Detected change data
------------------------------------------------------------

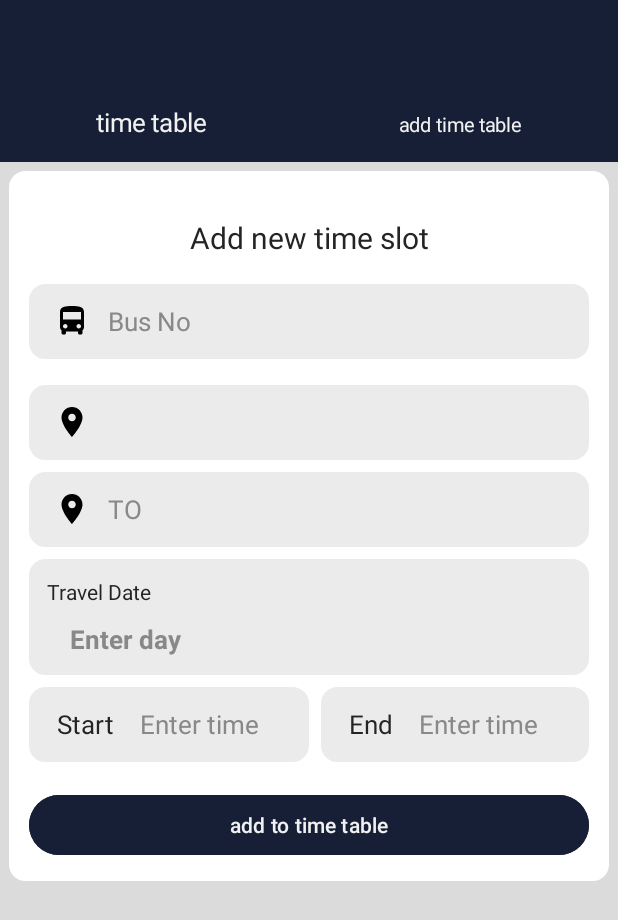
After one commit to RaviRash2k/Bus-Booking-Mobile-Application, an Android app: the fragment AddNewTimeSlot placed in its activity, on a phone screen of 412 x 824 dp. The commit adds this screen. Shown: the top 920 px of the screen. Run offline under Robolectric (Android 15) with nearby library versions, the phone set to English and light mode, and no system bars; our stand-ins replace Firebase (no records; nobody signed in at launch, a user with empty details on screens opened directly).

Commit message:
Add new time slot for time table

```diff
--- /dev/null
+++ b/app/src/main/java/com/example/busbookingapplication/users/routeManager/routeManagerFragment/TimeTableManage/TimeTable/AddTimeTable/AddNewTimeSlot.java
@@ -0,0 +1,249 @@
+package com.example.busbookingapplication.users.routeManager.routeManagerFragment.TimeTableManage.TimeTable.AddTimeTable;
+
+import android.app.DatePickerDialog;
+import android.app.ProgressDialog;
+import android.app.TimePickerDialog;
+import android.content.DialogInterface;
+import android.os.Bundle;
+
+import androidx.appcompat.app.AlertDialog;
+import androidx.fragment.app.Fragment;
+import android.view.LayoutInflater;
+import android.view.View;
+import android.view.ViewGroup;
+import android.widget.Button;
+import android.widget.DatePicker;
+import android.widget.LinearLayout;
+import android.widget.TextView;
+import android.widget.TimePicker;
+import android.widget.Toast;
+
+import com.example.busbookingapplication.R;
+import com.example.busbookingapplication.registerAndLogin.register.RegisterActivity;
+import com.google.firebase.database.DatabaseReference;
+import com.google.firebase.database.FirebaseDatabase;
+
+import java.util.Calendar;
+
+public class AddNewTimeSlot extends Fragment {
+
+    private String route;
+    TextView turnDay, startTime, endTime, fromLocation, busNo, toLocation;
+    LinearLayout daySet, startTimeSet, endTimeSet;
+    Button add;
+
+    Calendar calendar = Calendar.getInstance();
+    int year = calendar.get(Calendar.YEAR);
+    int month = calendar.get(Calendar.MONTH);
+    int day = calendar.get(Calendar.DAY_OF_MONTH);
+
+    int hourStart = calendar.get(Calendar.HOUR_OF_DAY);
+    int minuteStart = calendar.get(Calendar.MINUTE);
+
+    int hourEnd = calendar.get(Calendar.HOUR_OF_DAY);
+    int minuteEnd = calendar.get(Calendar.MINUTE);
+
+    @Override
+    public View onCreateView(LayoutInflater inflater, ViewGroup container,
+                             Bundle savedInstanceState) {
+        View rootView = inflater.inflate(R.layout.fragment_add_new_time_slot, container, false);
+
+        //get route from main activity as intent
+        if (getArguments() != null) {
+            route = getArguments().getString("route");
+        }
+        //set from
+        fromLocation = rootView.findViewById(R.id.fromLocation);
+        fromLocation.setText(route);
+
+        //assign selected date and time text views
+        turnDay = rootView.findViewById(R.id.turnDay);
+        startTime = rootView.findViewById(R.id.startTime);
+        endTime = rootView.findViewById(R.id.endTime);
+
+        //set date
+        daySet = rootView.findViewById(R.id.daySet);
+        daySet.setOnClickListener(new View.OnClickListener() {
+            @Override
+            public void onClick(View v) {
+                setDate();
+            }
+        });
+
+        //set start time
+        startTime = rootView.findViewById(R.id.startTime);
+        startTimeSet = rootView.findViewById(R.id.startTimeSet);
+        startTimeSet.setOnClickListener(new View.OnClickListener() {
+            @Override
+            public void onClick(View v) {
+                setStartTime();
+            }
+        });
+
+        //set end date
+        endTime = rootView.findViewById(R.id.endTime);
+        endTimeSet = rootView.findViewById(R.id.endTimeSet);
+        endTimeSet.setOnClickListener(new View.OnClickListener() {
+            @Override
+            public void onClick(View v) {
+                setEndTime();
+            }
+        });
+
+        //when click add button
+        add = rootView.findViewById(R.id.add);
+        add.setOnClickListener(new View.OnClickListener() {
+            @Override
+            public void onClick(View v) {
+
+                busNo = rootView.findViewById(R.id.busNo);
+                String enteredBus = busNo.getText().toString();
+
+                toLocation = rootView.findViewById(R.id.toLocation);
+                String enteredToLocation = busNo.getText().toString();
+
+                String date = turnDay.getText().toString();
+
+                String start = startTime.getText().toString();
+
+                String end = endTime.getText().toString();
+
+                if(enteredBus.isEmpty() || enteredToLocation.isEmpty() || date.isEmpty() || start.isEmpty() || end.isEmpty()){
+
+                    Toast.makeText(getContext(), "Fill all fields", Toast.LENGTH_SHORT).show();
+                }else{
+
+                    AlertDialog.Builder builder = new AlertDialog.Builder(v.getContext());
+                    builder.setMessage("Are you sure add to time table?");
+
+                    builder.setPositiveButton("Yes", new DialogInterface.OnClickListener() {
+                        @Override
+                        public void onClick(DialogInterface dialog, int which) {
+
+                            ProgressDialog progressDialog = new ProgressDialog(getContext());
+                            progressDialog.setMessage("Adding time slot...");
+                            progressDialog.setCancelable(false);
+                            progressDialog.show();
+
+                            DatabaseReference DB = FirebaseDatabase.getInstance().getReference().child("Route");
+                            String key = DB.push().getKey();
+
+                            // data to Firebase
+                            DB.child(route).child(key).child("Bus Number").setValue(enteredBus);
+                            DB.child(route).child(key).child("End Location").setValue(enteredToLocation);
+                            DB.child(route).child(key).child("Start Location").setValue(route);
+                            DB.child(route).child(key).child("Date").setValue(date);
+                            DB.child(route).child(key).child("Start Time").setValue(start);
+                            DB.child(route).child(key).child("End Time").setValue(end);
+
+                            DB.child(route).child(key).child("End Time").setValue(end).addOnCompleteListener(task -> {
+
+                                progressDialog.dismiss();
+
+                                if (task.isSuccessful()) {
+                                    Toast.makeText(getContext(), "Time slot added", Toast.LENGTH_SHORT).show();
+
+                                    // Clear all inputs
+                                    busNo.setText("");
+                                    toLocation.setText("");
+                                    turnDay.setText("");
+                                    startTime.setText("");
+                                    endTime.setText("");
+                                } else {
+                                    Toast.makeText(getContext(), "Failed to add time slot", Toast.LENGTH_SHORT).show();
+                                }
+                            });
+                        }
+                    });
+                    builder.setNegativeButton("No", new DialogInterface.OnClickListener() {
+                        @Override
+                        public void onClick(DialogInterface dialog, int which) {
+                            dialog.dismiss();
+                        }
+                    });
+                    AlertDialog alertDialog = builder.create();
+                    alertDialog.show();
+                }
+            }
+        });
+
+        return rootView;
+    }
+
+    public void setDate(){
+        // Show the DatePickerDialog
+        DatePickerDialog datePickerDialog = new DatePickerDialog(
+                requireContext(),
+                new DatePickerDialog.OnDateSetListener() {
+                    @Override
+                    public void onDateSet(DatePicker view, int year, int monthOfYear, int dayOfMonth) {
+                        // Handle the selected date
+                        String selectedDate = dayOfMonth + " . " + (monthOfYear + 1) + " . " + year;
+                        turnDay.setText(selectedDate);
+                    }
+                },
+                year, month, day);
+
+        datePickerDialog.show();
+    }
+
+    public void setStartTime(){
+
+        TimePickerDialog timePickerDialog = new TimePickerDialog(
+                requireContext(),
+                new TimePickerDialog.OnTimeSetListener() {
+                    @Override
+                    public void onTimeSet(TimePicker view, int hourOfDay, int minute) {
+
+                        String amPm;
+                        if (hourOfDay >= 12) {
+                            amPm = "PM";
+                            if (hourOfDay > 12) {
+                                hourOfDay -= 12;
+                            }
+                        } else {
+                            amPm = "AM";
+                            if (hourOfDay == 0) {
+                                hourOfDay = 12;
+                            }
+                        }
+
+                        String selectedTime = String.format("%02d : %02d %s", hourOfDay, minute, amPm);
+                        startTime.setText(selectedTime);
+                    }
+                },
+                hourStart, minuteStart, true);
+
+        timePickerDialog.show();
+    }
+
+    public void setEndTime(){
+
+        TimePickerDialog timePickerDialog = new TimePickerDialog(
+                requireContext(),
+                new TimePickerDialog.OnTimeSetListener() {
+                    @Override
+                    public void onTimeSet(TimePicker view, int hourOfDay, int minute) {
+
+                        String amPm;
+                        if (hourOfDay >= 12) {
+                            amPm = "PM";
+                            if (hourOfDay > 12) {
+                                hourOfDay -= 12;
+                            }
+                        } else {
+                            amPm = "AM";
+                            if (hourOfDay == 0) {
+                                hourOfDay = 12;
+                            }
+                        }
+
+                        String selectedTime = String.format("%02d : %02d %s", hourOfDay, minute, amPm);
+                        endTime.setText(selectedTime);
+                    }
+                },
+                hourEnd, minuteEnd, true);
+
+        timePickerDialog.show();
+    }
+}
--- /dev/null
+++ b/app/src/main/java/com/example/busbookingapplication/users/routeManager/routeManagerFragment/TimeTableManage/TimeTable/ViewTimeTable/ViewTimes.java
@@ -0,0 +1,20 @@
+package com.example.busbookingapplication.users.routeManager.routeManagerFragment.TimeTableManage.TimeTable.ViewTimeTable;
+
+import android.os.Bundle;
+
+import androidx.fragment.app.Fragment;
+
+import android.view.LayoutInflater;
+import android.view.View;
+import android.view.ViewGroup;
+
+import com.example.busbookingapplication.R;
+public class ViewTimes extends Fragment {
+
+    @Override
+    public View onCreateView(LayoutInflater inflater, ViewGroup container,
+                             Bundle savedInstanceState) {
+        // Inflate the layout for this fragment
+        return inflater.inflate(R.layout.fragment_view_times, container, false);
+    }
+}
--- a/app/src/main/java/com/example/busbookingapplication/users/routeManager/routeManagerFragment/TimeTableManage/UpdateTimeTable.java
+++ b/app/src/main/java/com/example/busbookingapplication/users/routeManager/routeManagerFragment/TimeTableManage/UpdateTimeTable.java
@@ -1,16 +1,30 @@
 package com.example.busbookingapplication.users.routeManager.routeManagerFragment.TimeTableManage;
 
 import android.os.Bundle;
+import android.view.View;
+import android.widget.FrameLayout;
+import android.widget.TextView;
 
 import androidx.activity.EdgeToEdge;
 import androidx.appcompat.app.AppCompatActivity;
 import androidx.core.graphics.Insets;
 import androidx.core.view.ViewCompat;
 import androidx.core.view.WindowInsetsCompat;
+import androidx.fragment.app.Fragment;
+import androidx.fragment.app.FragmentManager;
+import androidx.fragment.app.FragmentTransaction;
 
 import com.example.busbookingapplication.R;
+import com.example.busbookingapplication.users.routeManager.routeManagerFragment.TimeTableManage.TimeTable.AddTimeTable.AddNewTimeSlot;
+import com.example.busbookingapplication.users.routeManager.routeManagerFragment.TimeTableManage.TimeTable.ViewTimeTable.ViewTimes;
+
+import java.util.Objects;
 
 public class UpdateTimeTable extends AppCompatActivity {
+
+    TextView addTimeTable, viewTimeTable;
+    String tab = "viewTimeTable";
+    FrameLayout frmTimeTable;
 
     @Override
     protected void onCreate(Bundle savedInstanceState) {
@@ -18,6 +32,69 @@ public class UpdateTimeTable extends AppCompatActivity {
         EdgeToEdge.enable(this);
         setContentView(R.layout.activity_update_time_table);
 
+        addTimeTable = findViewById(R.id.addTimeTable);
+        viewTimeTable = findViewById(R.id.viewTimeTable);
 
+        tab();
+
+        loadFragment(new ViewTimes(), false);
+
+        // Frame layout
+        frmTimeTable = findViewById(R.id.frmTimeTable);
+
+        // viewTimeTable onClick listeners
+        viewTimeTable.setOnClickListener(new View.OnClickListener() {
+            @Override
+            public void onClick(View v) {
+                tab = "viewTimeTable";
+                tab();
+                loadFragment(new ViewTimes(), false);
+            }
+        });
+
+        // addTimeTable onClick listeners
+        addTimeTable.setOnClickListener(new View.OnClickListener() {
+            @Override
+            public void onClick(View v) {
+                tab = "addTimeTable";
+                tab();
+                loadFragment(new AddNewTimeSlot(), false);
+            }
+        });
+    }
+
+    private void loadFragment(Fragment fragment, boolean isAppInsialized) {
+
+        String route = getIntent().getStringExtra("route");
+
+        Bundle bundle = new Bundle();
+        bundle.putString("route", route);
+
+        fragment.setArguments(bundle);
+
+        FragmentManager fragmentManager = getSupportFragmentManager();
+        FragmentTransaction fragmentTransaction = fragmentManager.beginTransaction();
+
+        if (isAppInsialized) {
+            fragmentTransaction.add(R.id.frmTimeTable, fragment);
+
+        } else {
+
+            fragmentTransaction.replace(R.id.frmTimeTable, fragment);
+        }
+
+        fragmentTransaction.commit();
+    }
+
+    public void tab(){
+
+        if(Objects.equals(tab, "viewTimeTable")){
+            viewTimeTable.setTextSize(17);
+            addTimeTable.setTextSize(13);
+
+        } else if (Objects.equals(tab, "addTimeTable")) {
+            viewTimeTable.setTextSize(13);
+            addTimeTable.setTextSize(17);
+        }
     }
 }
--- a/app/src/main/res/layout/activity_update_time_table.xml
+++ b/app/src/main/res/layout/activity_update_time_table.xml
@@ -1,10 +1,44 @@
 <?xml version="1.0" encoding="utf-8"?>
-<androidx.constraintlayout.widget.ConstraintLayout xmlns:android="http://schemas.android.com/apk/res/android"
-    xmlns:app="http://schemas.android.com/apk/res-auto"
+<LinearLayout xmlns:android="http://schemas.android.com/apk/res/android"
     xmlns:tools="http://schemas.android.com/tools"
-    android:id="@+id/main"
     android:layout_width="match_parent"
     android:layout_height="match_parent"
+    android:orientation="vertical"
+    android:background="@color/my_bckground"
     tools:context=".users.routeManager.routeManagerFragment.TimeTableManage.UpdateTimeTable">
 
-</androidx.constraintlayout.widget.ConstraintLayout>
+    <!-- TODO: Update blank fragment layout -->
+    <LinearLayout
+        android:layout_width="match_parent"
+        android:layout_height="wrap_content"
+        android:orientation="horizontal"
+        android:paddingTop="70dp"
+        android:paddingBottom="15dp"
+        android:background="@color/main">
+        <TextView
+            android:id="@+id/viewTimeTable"
+            android:layout_width="wrap_content"
+            android:layout_height="wrap_content"
+            android:text="time table"
+            android:layout_weight="1"
+            android:textColor="@color/text"
+            android:textSize="17sp"
+            android:textAlignment="center"/>
+        <TextView
+            android:id="@+id/addTimeTable"
+            android:layout_width="wrap_content"
+            android:layout_height="wrap_content"
+            android:text="add time table"
+            android:layout_weight="1"
+            android:textColor="@color/text"
+            android:textSize="13sp"
+            android:textAlignment="center"/>
+    </LinearLayout>
+
+    <FrameLayout
+        android:id="@+id/frmTimeTable"
+        android:layout_width="match_parent"
+        android:layout_height="match_parent"
+        android:layout_weight="1" />
+
+</LinearLayout>
--- /dev/null
+++ b/app/src/main/res/layout/fragment_add_new_time_slot.xml
@@ -0,0 +1,196 @@
+<?xml version="1.0" encoding="utf-8"?>
+<LinearLayout xmlns:android="http://schemas.android.com/apk/res/android"
+    xmlns:tools="http://schemas.android.com/tools"
+    android:layout_width="match_parent"
+    android:layout_height="match_parent"
+    android:orientation="vertical"
+    android:background="@color/my_bckground"
+    tools:context=".users.routeManager.routeManagerFragment.TimeTableManage.TimeTable.AddTimeTable.AddNewTimeSlot">
+
+    <LinearLayout
+        android:layout_width="match_parent"
+        android:layout_height="wrap_content"
+        android:orientation="vertical"
+        android:background="@drawable/online_seat_booking_background"
+        android:layout_margin="6dp"
+        android:padding="13dp">
+
+        <TextView
+            android:layout_width="match_parent"
+            android:layout_height="wrap_content"
+            android:text="Add new time slot"
+            android:textAlignment="center"
+            android:textSize="20sp"
+            android:textColor="@color/dark_text"
+            android:layout_marginVertical="17dp"/>
+
+        <LinearLayout
+            android:layout_width="match_parent"
+            android:layout_height="50dp"
+            android:orientation="horizontal"
+            android:background="@drawable/edit_text_background"
+            android:layout_marginBottom="17dp"
+            android:gravity="center">
+            <ImageView
+                android:layout_width="wrap_content"
+                android:layout_height="wrap_content"
+                android:layout_marginStart="10dp"
+                android:src="@drawable/baseline_directions_bus_24"/>
+            <EditText
+                android:id="@+id/busNo"
+                android:layout_width="match_parent"
+                android:layout_height="50dp"
+                android:textColorHint="@color/hint_text"
+                android:textColor="@color/dark_text"
+                android:paddingStart="12dp"
+                android:textSize="17sp"
+                android:background="@color/transparent"
+                android:hint="Bus No"/>
+        </LinearLayout>
+
+        <LinearLayout
+            android:layout_width="match_parent"
+            android:layout_height="50dp"
+            android:orientation="horizontal"
+            android:background="@drawable/edit_text_background"
+            android:layout_marginBottom="8dp"
+            android:gravity="center">
+            <ImageView
+                android:layout_width="wrap_content"
+                android:layout_height="wrap_content"
+                android:layout_marginStart="10dp"
+                android:src="@drawable/baseline_location_on_24"/>
+            <TextView
+                android:id="@+id/fromLocation"
+                android:layout_width="match_parent"
+                android:layout_height="50dp"
+                android:textColor="@color/dark_text"
+                android:textSize="17sp"
+                android:paddingStart="12dp"
+                android:gravity="center_vertical"
+                android:text="FROM"/>
+        </LinearLayout>
+
+        <LinearLayout
+            android:layout_width="match_parent"
+            android:layout_height="50dp"
+            android:orientation="horizontal"
+            android:background="@drawable/edit_text_background"
+            android:layout_marginBottom="8dp"
+            android:gravity="center">
+            <ImageView
+                android:layout_width="wrap_content"
+                android:layout_height="wrap_content"
+                android:layout_marginStart="10dp"
+                android:src="@drawable/baseline_location_on_24"/>
+            <EditText
+                android:id="@+id/toLocation"
+                android:layout_width="match_parent"
+                android:layout_height="50dp"
+                android:textColorHint="@color/hint_text"
+                android:textColor="@color/dark_text"
+                android:paddingStart="12dp"
+                android:textSize="17sp"
+                android:background="@color/transparent"
+                android:hint="TO"/>
+        </LinearLayout>
+
+        <LinearLayout
+            android:id="@+id/daySet"
+            android:layout_width="match_parent"
+            android:layout_height="match_parent"
+            android:background="@drawable/edit_text_background"
+            android:orientation="vertical"
+            android:padding="12dp"
+            android:layout_marginBottom="8dp">
+            <TextView
+                android:layout_width="match_parent"
+                android:layout_height="wrap_content"
+                android:layout_marginBottom="10dp"
+                android:text="Travel Date"
+                android:textColor="@color/dark_text" />
+            <TextView
+                android:id="@+id/turnDay"
+                android:layout_width="match_parent"
+                android:layout_height="wrap_content"
+                android:textColor="@color/dark_text"
+                android:textSize="17sp"
+                android:layout_marginStart="15dp"
+                android:hint="Enter day"
+                android:textColorHint="@color/hint_text"
+                android:textStyle="bold" />
+        </LinearLayout>
+
+        <LinearLayout
+            android:layout_width="match_parent"
+            android:layout_height="50dp"
+            android:orientation="horizontal"
+            android:layout_marginBottom="8dp"
+            android:gravity="center">
+            <LinearLayout
+                android:id="@+id/startTimeSet"
+                android:layout_width="wrap_content"
+                android:layout_height="50dp"
+                android:orientation="horizontal"
+                android:layout_weight="1"
+                android:layout_marginEnd="8dp"
+                android:background="@drawable/edit_text_background"
+                android:gravity="center_vertical">
+                <TextView
+                    android:layout_width="wrap_content"
+                    android:layout_height="wrap_content"
+                    android:textColor="@color/dark_text"
+                    android:textSize="17sp"
+                    android:paddingStart="12dp"
+                    android:text="Start"/>
+                <TextView
+                    android:id="@+id/startTime"
+                    android:layout_width="wrap_content"
+                    android:layout_height="wrap_content"
+                    android:hint="Enter time"
+                    android:textColorHint="@color/hint_text"
+                    android:textColor="@color/dark_text"
+                    android:textSize="17sp"
+                    android:layout_marginStart="17dp" />
+            </LinearLayout>
+
+            <LinearLayout
+                android:id="@+id/endTimeSet"
+                android:layout_width="wrap_content"
+                android:layout_height="50dp"
+                android:orientation="horizontal"
+                android:layout_weight="1"
+                android:background="@drawable/edit_text_background"
+                android:gravity="center_vertical">
+                <TextView
+                    android:layout_width="wrap_content"
+                    android:layout_height="wrap_content"
+                    android:textColor="@color/dark_text"
+                    android:textSize="17sp"
+                    android:paddingStart="12dp"
+                    android:text="End"/>
+                <TextView
+                    android:id="@+id/endTime"
+                    android:layout_width="wrap_content"
+                    android:layout_height="wrap_content"
+                    android:hint="Enter time"
+                    android:textColorHint="@color/hint_text"
+                    android:textColor="@color/dark_text"
+                    android:textSize="17sp"
+                    android:layout_marginStart="17dp" />
+            </LinearLayout>
+
+        </LinearLayout>
+
+        <Button
+            android:id="@+id/add"
+            android:layout_width="match_parent"
+            android:layout_height="wrap_content"
+            android:layout_marginTop="10dp"
+            android:backgroundTint="@color/main"
+            android:text="add to time table"
+            android:textColor="@color/text" />
+
+    </LinearLayout>
+
+</LinearLayout>
--- a/app/src/main/res/layout/fragment_cus_home.xml
+++ b/app/src/main/res/layout/fragment_cus_home.xml
@@ -105,7 +105,7 @@
                     android:layout_height="50dp"
                     android:textColorHint="@color/hint_text"
                     android:textColor="@color/dark_text"
-                    android:paddingStart="12dp"
+                    android:layout_marginStart="12dp"
                     android:background="@color/transparent"
                     android:hint="FROM"/>
             </LinearLayout>
@@ -127,7 +127,7 @@
                     android:layout_height="50dp"
                     android:textColorHint="@color/hint_text"
                     android:textColor="@color/dark_text"
-                    android:paddingStart="12dp"
+                    android:layout_marginStart="12dp"
                     android:background="@color/transparent"
                     android:hint="TO"/>
                 </LinearLayout>
```
Also changed, not shown: app/src/main/res/layout/fragment_view_times.xml (added, +14 -0 lines).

------------------------------------------------------------

» What is needed: Go through the records above and return each line in which the word "Calendar" occurs.

» Exercise response:
+import java.util.Calendar;
+    Calendar calendar = Calendar.getInstance();
+    int year = calendar.get(Calendar.YEAR);
+    int month = calendar.get(Calendar.MONTH);
+    int day = calendar.get(Calendar.DAY_OF_MONTH);
+    int hourStart = calendar.get(Calendar.HOUR_OF_DAY);
+    int minuteStart = calendar.get(Calendar.MINUTE);
+    int hourEnd = calendar.get(Calendar.HOUR_OF_DAY);
+    int minuteEnd = calendar.get(Calendar.MINUTE);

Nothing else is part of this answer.